Intramolecular Isopeptide But not Internal Thioester Bonds Confer Proteolytic and Significant Thermal Stability to the S. Pyogenes Pilus Adhesin Spy0125.Walden, M., Crow, A., Nelson, M.D., Banfield, M.J.
(2014) Proteins 82: 517
- PubMed: 24123467
- DOI: 10.1002/prot.24420
- PubMed Abstract:
Streptococcus pyogenes and other Gram-positive bacterial pathogens present long macromolecular filaments known as pili on their surface that mediate adhesion and colonization. These pili are covalent polymers, assembled by sortases. Typically, they c ...
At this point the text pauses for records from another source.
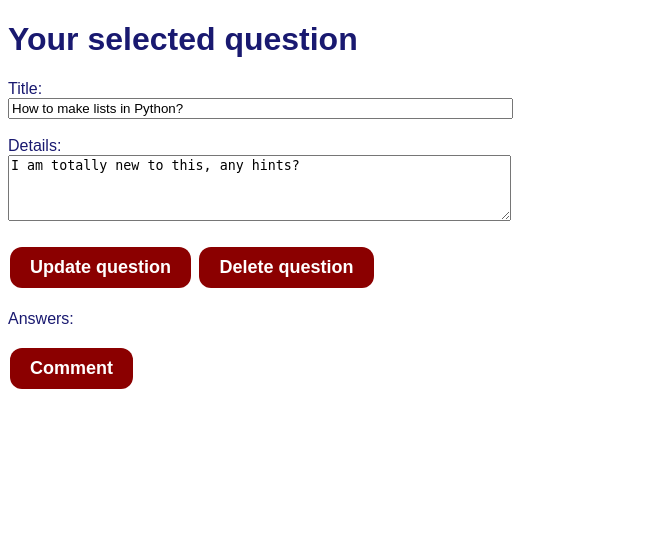
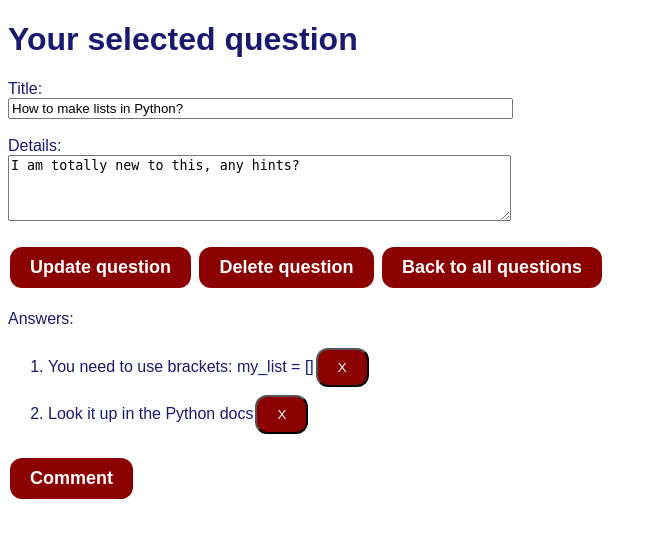
Before and after one commit to CodecoolGlobal/ask-mate-2-python-zsofi82, a Flask app: page /question/1 in a window 1280 px wide. Shown: the top 538 px of the page, without its empty margins (0-657 px from the left). Run offline with Flask 2, Linux system fonts and the light colour scheme; some libraries are stand-ins or nearby versions.

Commit message:
Delete answer completed and error html created for update question

```diff
--- a/connection.py
+++ b/connection.py
@@ -27,12 +27,12 @@ def update_data_in_csv(csvfile, updated_data, given_list, data_header):
     write_data_to_csv(csvfile, given_list, data_header)
 
 
-def delete_from_csv(csv_file, question_id, given_list):
+def delete_from_csv(csv_file, given_id, given_list, header):
     new_list = []
     for data_dict in given_list:
-        if data_dict["id"] != question_id:
+        if int(data_dict["id"]) != given_id:
             new_list.append(data_dict)
-    write_data_to_csv(csv_file, new_list, data_manager.QUESTION_HEADER)
+    write_data_to_csv(csv_file, new_list, header)
     return new_list
 
 #
--- a/sample_data/answer.csv
+++ b/sample_data/answer.csv
@@ -1 +1,3 @@
-id,submission_time,view_number,vote_number,title,message,image
+id,submission_time,vote_number,question_id,message,image
+1,1493398154,4,1,You need to use brackets: my_list = [],
+2,1493088154,35,1,Look it up in the Python docs,
--- a/sample_data/question.csv
+++ b/sample_data/question.csv
@@ -13,4 +13,3 @@ app.js (bundled file with webpack, including jquery)",images/image1.png
 
 This is the code I'm using to draw the image (that works on web/desktop but not cordova built ios app)...",
 5,,,,The super granny,Do you remember tha old granny who could even fly...,
-6,,,,The redface girl,Does anyone see the movie about a girl with red face???,
--- a/server.py
+++ b/server.py
@@ -1,4 +1,6 @@
-from flask import Flask, render_template, redirect, request, url_for
+from http import HTTPStatus
+
+from flask import Flask, render_template, redirect, request, url_for, abort
 import data_manager
 import connection
 
@@ -46,7 +48,7 @@ def add_question():
 
 @app.route("/question/<int:question_id>/new-answer", methods=["GET", "POST"])
 def post_an_answer(question_id: int):
-    #return render_template('post_answer.html'
+    #  return render_template('post_answer.html'
     pass
 
 
@@ -56,8 +58,8 @@ def delete_question(question_id: int):
     questions = connection.get_data_from_csv(question_csv_file)
     answer_csv_file = data_manager.answer_file_path
     answers_to_a_question = data_manager.get_answers_to_a_question(question_id)
-    connection.delete_from_csv(csv_file=question_csv_file, question_id=question_id, given_list=questions)
-    connection.delete_from_csv(csv_file=answer_csv_file, question_id=question_id, given_list=answers_to_a_question)
+    connection.delete_from_csv(csv_file=question_csv_file, given_id=question_id, given_list=questions, header=data_manager.QUESTION_HEADER)
+    connection.delete_from_csv(csv_file=answer_csv_file, given_id=question_id, given_list=answers_to_a_question, header=data_manager.ANSWER_HEADER)
     return redirect("/list")
 
 
@@ -78,17 +80,22 @@ def edit_a_question(question_id: int):
             connection.update_data_in_csv(csvfile=question_csv_file, updated_data=updated_question, given_list=questions, data_header=data_manager.QUESTION_HEADER)
             return render_template("display_question.html", question_id=question_id, question=updated_question)
         else:
-            # abort(HTTPStatus.METHOD_NOT_ALLOWED)
+            abort(HTTPStatus.METHOD_NOT_ALLOWED)
             return None
-    except NameError:
-        print("An exception occurred!")
-    # except Exception as e:
-    #     return render_template('error.html', message=str(e)), HTTPStatus.INTERNAL_SERVER_ERROR
+    except Exception as e:
+        return render_template('error.html', question_id=question_id), HTTPStatus.INTERNAL_SERVER_ERROR
 
 
-# @app.route("/answer/<int:answer_id>/delete")
-# def delete_an_answer():
-#     pass
+@app.route("/answer/<int:answer_id>/delete")
+def delete_an_answer(answer_id: int):
+    answer_csv_file = data_manager.answer_file_path
+    answers = connection.get_data_from_csv(answer_csv_file)
+    question_id = 0
+    for answer in answers:
+        if int(answer["id"]) == answer_id:
+            question_id = int(answer["question_id"])
+    connection.delete_from_csv(csv_file=answer_csv_file, given_id=answer_id, given_list=answers, header=data_manager.ANSWER_HEADER)
+    return redirect(f"/question/{question_id}")
 
 
 # @app.route("/question/<int:question_id>/vote")
--- a/static/style.css
+++ b/static/style.css
@@ -12,12 +12,16 @@ h2, a {
   display: inline-block;
 }
 
-.openPage{
+.openPage {
   background-color: darkred;
 }
 
-#openPage{
+#openPage {
   background-color: white;
+}
+
+#deleteAnswer {
+  font-size: smaller;
 }
 
 input[type=submit], .button, button {
--- a/templates/display_question.html
+++ b/templates/display_question.html
@@ -18,11 +18,14 @@
     </form>
         <a href="{{ url_for('edit_a_question', question_id=question_id) }}" class="button"><strong>Update question</strong></a>
         <a href="{{ url_for('delete_question', question_id=question_id) }}" class="button"><strong>Delete question</strong></a>
+        <a href="{{ url_for('display_questions') }}" class="button"><strong>Back to all questions</strong></a>
         <br><br>
         <label for="answers">Answers:</label><br>
         <ol>
             {% for answer in answers %}
-                <li>{{ answer["message"] }}</li>
+                <li><form action="{{ url_for('delete_an_answer', answer_id=answer["id"])}}">
+                    {{ answer["message"] }}<input type=submit value=X id="deleteAnswer">
+                </form></li>
             {% endfor %}
         </ol>
         <a href="{{ url_for('post_an_answer', question_id=question_id) }}" class="button"><strong>Comment</strong></a>
```
Also changed, not shown: templates/error.html (added, +12 -0 lines).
Streptococcus pyogenes and other Gram-positive bacterial pathogens present long macromolecular filaments known as pili on their surface that mediate adhesion and colonization. These pili are covalent polymers, assembled by sortases. Typically, they comprise a putative adhesin at their tip, a backbone subunit present in multiple copies and a basal subunit that is covalently anchored to the peptidoglycan layer of the cell surface. The crystal structures of pilin subunits revealed the presence of unusual covalent linkages in these proteins, including intramolecular isopeptide and internal thioester bonds. The intramolecular isopeptide bonds in backbone pilins are important for protein stability. Here, using both the wild-type protein and a set of mutants, we assessed the proteolytic and thermal stability of the S. pyogenes pilus tip adhesin Spy0125, in the presence and absence of its intramolecular isopeptide and internal thioester bonds. We also determined a crystal structure of the internal thioester bond variant Spy0125(Cys426Ala). We find that mutations in the intramolecular isopeptide bonds compromise the stability of Spy0125. Using limited proteolysis and thermal denaturation assays, we could separate the contribution of each intramolecular isopeptide bond to Spy0125 stability. In contrast, mutation in the internal thioester bond had a lesser effect on protein stability and the crystal structure is essentially identical to wild type. This work suggests that the internal thioester in Spy0125, although having a minor contributory role, is not required for protein stability and must have a different primary function, most likely mediating a covalent interaction with host cell ligands.
Department of Biological Chemistry, John Innes Centre, Norwich Research Park, Norwich, NR4 7UH, United Kingdom.